Do you remember John Thain and his infamy? Like fair-weather friends on payday, he’s back.
CIT Group Inc., the lender that is trying to regain its former stature after almost collapsing during the financial industry crisis, said late Sunday it has hired the former Merrill Lynch & Co. CEO as its chairman and chief executive.
Thain is also trying to repair his own image. He brokered Merrill's sale to Bank of America Corp. as the credit crisis peaked in the fall of 2008, but was forced to resign after the deal closed because of controversy over employee bonus payments and mounting losses at the investment bank.
CIT, which lends to more than 3,000 businesses including supermarkets and department stores, went through bankruptcy reorganization late last year after it failed to restructure billions of dollars in debt. It was also hurt by rising loan losses as more customers fell behind on repaying loans.
Thain, 54, is taking over a company that has seen its business shrink dramatically as customers fled. He'll have to find a way to bring in new customers. And he'll have to find new sources of funding because short-term lending known as commercial paper essentially disappeared during the credit crisis and has yet to revive.
Analysts say Thain's experience makes him an ideal candidate to rebuild CIT's business. He was able to get Merrill shareholders the best possible price for their stock in the Bank of America deal. And as CEO of the New York Stock Exchange, he expanded the stock market through a series of mergers and acquisitions.
"He's taking on an extremely challenging situation," said Steve Hagenbuckle, managing principle of private equity fund TerraCap Partners. "If he survives and rights the ship, then I think his legacy has been written. It's a perfect storm to come out a hero or come out a failure."
Thain took over Monday. He replaced interim CEO Peter Tobin, who will remain on CIT's board of directors. Tobin had served as CEO since Jeffrey Peek retired Jan. 15.
Hal Reichwald, co-chair of the banking and specialty finance practice group at the law firm Manatt, Phelps & Phillips LLP, said Thain's job will be made easier by the fact that few other lenders picked up the business the company lost as it headed toward bankruptcy.
"No institution has stepped up to challenge CIT," Reichwald said. That could be because banks are still tentative about lending.
"The marketplace needs a CIT," Reichwald said. But, he said, CIT can only be viable long-term if it finds new sources of funding.
Thain, a former president of Goldman Sachs Group Inc., might have been brought in because of his extensive connections on Wall Street. His experience in investment banking may help CIT find a new partner or even parent, Hagenbuckle said.
CIT will pay Thain an annual cash salary of $500,000. He will also receive $5.5 million in stock annually, of which $2.5 million will be subject to a one-year holding period. The remaining $3 million cannot be sold for three years.
Thain could also receive up to $1.5 million in bonuses based on the performance of the company. The board will determine whether to award the performance-based bonuses.

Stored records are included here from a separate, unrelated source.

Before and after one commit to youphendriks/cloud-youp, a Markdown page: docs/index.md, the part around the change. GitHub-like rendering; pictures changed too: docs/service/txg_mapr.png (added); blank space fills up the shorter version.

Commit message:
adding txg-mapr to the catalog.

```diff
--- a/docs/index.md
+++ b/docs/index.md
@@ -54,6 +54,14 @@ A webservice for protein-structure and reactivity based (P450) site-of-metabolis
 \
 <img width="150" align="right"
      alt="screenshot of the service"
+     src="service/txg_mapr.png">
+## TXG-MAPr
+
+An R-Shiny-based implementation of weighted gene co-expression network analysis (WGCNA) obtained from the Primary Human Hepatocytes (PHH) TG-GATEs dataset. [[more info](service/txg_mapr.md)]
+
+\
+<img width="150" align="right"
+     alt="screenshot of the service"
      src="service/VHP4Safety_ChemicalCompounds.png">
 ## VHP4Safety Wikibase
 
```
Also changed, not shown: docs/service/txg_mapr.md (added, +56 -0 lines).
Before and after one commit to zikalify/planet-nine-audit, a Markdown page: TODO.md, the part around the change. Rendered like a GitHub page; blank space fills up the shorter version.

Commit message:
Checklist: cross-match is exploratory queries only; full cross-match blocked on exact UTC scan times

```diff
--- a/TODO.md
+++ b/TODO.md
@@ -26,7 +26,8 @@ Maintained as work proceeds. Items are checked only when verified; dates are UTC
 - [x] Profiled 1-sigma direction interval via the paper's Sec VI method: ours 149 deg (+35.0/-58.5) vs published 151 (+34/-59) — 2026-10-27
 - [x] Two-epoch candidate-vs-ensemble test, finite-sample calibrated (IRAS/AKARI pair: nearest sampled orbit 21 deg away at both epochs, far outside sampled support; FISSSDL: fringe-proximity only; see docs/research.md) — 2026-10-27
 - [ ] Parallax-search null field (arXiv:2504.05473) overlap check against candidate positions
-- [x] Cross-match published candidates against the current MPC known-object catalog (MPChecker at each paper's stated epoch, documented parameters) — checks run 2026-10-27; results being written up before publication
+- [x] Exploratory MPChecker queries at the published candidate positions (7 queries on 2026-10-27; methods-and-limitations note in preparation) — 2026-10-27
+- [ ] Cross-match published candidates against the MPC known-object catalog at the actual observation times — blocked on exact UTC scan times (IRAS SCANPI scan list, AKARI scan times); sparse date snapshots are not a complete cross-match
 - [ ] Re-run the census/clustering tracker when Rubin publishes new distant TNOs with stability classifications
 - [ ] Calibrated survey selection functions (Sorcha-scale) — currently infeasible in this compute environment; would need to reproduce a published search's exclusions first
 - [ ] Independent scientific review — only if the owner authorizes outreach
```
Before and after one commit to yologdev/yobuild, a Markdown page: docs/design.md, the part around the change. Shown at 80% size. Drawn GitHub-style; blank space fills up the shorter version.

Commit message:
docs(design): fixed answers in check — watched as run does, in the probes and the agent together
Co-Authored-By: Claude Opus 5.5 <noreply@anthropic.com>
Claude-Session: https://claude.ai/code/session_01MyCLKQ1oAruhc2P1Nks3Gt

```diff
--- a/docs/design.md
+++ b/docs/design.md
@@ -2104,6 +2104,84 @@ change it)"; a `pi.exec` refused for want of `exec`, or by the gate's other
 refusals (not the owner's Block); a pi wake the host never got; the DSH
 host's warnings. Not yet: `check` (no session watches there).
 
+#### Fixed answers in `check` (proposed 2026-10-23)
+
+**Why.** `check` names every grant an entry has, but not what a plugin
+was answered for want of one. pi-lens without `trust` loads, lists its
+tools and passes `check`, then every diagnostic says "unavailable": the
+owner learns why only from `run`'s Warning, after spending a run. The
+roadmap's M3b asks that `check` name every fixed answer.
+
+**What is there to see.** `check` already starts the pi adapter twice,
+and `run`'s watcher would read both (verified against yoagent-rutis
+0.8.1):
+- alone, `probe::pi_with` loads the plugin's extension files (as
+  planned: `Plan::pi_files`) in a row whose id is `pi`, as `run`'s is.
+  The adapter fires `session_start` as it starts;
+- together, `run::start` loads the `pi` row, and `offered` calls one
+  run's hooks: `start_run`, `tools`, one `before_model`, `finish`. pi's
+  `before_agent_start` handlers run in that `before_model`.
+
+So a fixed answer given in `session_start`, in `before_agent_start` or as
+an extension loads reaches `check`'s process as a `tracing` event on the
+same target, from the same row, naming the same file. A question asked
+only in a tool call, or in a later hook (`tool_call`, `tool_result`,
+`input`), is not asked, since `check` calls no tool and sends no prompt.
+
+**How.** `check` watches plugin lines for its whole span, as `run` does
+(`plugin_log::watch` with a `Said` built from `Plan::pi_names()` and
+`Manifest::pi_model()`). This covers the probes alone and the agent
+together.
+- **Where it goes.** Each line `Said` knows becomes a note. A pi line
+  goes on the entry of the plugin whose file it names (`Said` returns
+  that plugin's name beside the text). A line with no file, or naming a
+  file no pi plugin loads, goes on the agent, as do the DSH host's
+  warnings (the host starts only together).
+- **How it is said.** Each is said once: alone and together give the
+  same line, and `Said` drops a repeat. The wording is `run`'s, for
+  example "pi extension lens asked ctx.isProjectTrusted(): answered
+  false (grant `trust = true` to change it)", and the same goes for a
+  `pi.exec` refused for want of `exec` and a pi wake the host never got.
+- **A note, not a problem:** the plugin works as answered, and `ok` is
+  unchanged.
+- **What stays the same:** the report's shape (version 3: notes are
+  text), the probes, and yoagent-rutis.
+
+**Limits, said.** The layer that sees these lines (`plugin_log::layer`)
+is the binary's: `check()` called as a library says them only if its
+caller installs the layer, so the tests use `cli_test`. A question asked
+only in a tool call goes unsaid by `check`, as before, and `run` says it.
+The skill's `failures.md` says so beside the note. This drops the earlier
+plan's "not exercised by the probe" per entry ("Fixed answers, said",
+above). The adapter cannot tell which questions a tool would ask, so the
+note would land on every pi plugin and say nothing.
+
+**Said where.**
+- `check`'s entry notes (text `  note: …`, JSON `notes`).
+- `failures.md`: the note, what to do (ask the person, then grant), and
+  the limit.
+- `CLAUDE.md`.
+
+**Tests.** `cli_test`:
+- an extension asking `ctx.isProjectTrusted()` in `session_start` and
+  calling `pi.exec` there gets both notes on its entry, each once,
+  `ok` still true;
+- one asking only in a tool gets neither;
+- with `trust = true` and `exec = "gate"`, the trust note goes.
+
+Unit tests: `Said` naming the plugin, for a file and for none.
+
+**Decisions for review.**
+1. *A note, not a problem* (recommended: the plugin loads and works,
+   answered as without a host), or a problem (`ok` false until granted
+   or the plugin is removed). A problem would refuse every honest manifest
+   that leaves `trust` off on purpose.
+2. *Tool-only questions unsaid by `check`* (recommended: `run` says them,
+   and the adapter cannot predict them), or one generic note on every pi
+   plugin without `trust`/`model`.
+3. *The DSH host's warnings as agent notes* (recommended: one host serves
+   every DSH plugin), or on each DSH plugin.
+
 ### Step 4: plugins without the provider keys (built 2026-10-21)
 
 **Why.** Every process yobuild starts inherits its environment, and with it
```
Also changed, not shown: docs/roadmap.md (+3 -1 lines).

Thain's deal to sell Merrill was considered a lifesaving move at the height of the financial crisis. But he was criticized for having paid out $3.6 billion in bonuses to Merrill employees just before the deal closed, and for spending more than $1 million to redecorate his office at Merrill despite its massive losses.
Thain resigned as head of global wealth management of the combined company in January 2009, after news of the bonus payments surfaced. Bank of America last week agreed to settle a case with the Securities and Exchange Commission over claims it misled shareholders about the bonuses and more than $15 billion in fourth-quarter losses at Merrill to ensure the deal would be approved… [emphasis added]
Inserted from <AP>
It seems that no matter how much these banksters fail, no matter how far their companies fall, and no matter out outrageous their abuse, they always have a multi-million dollar job waiting.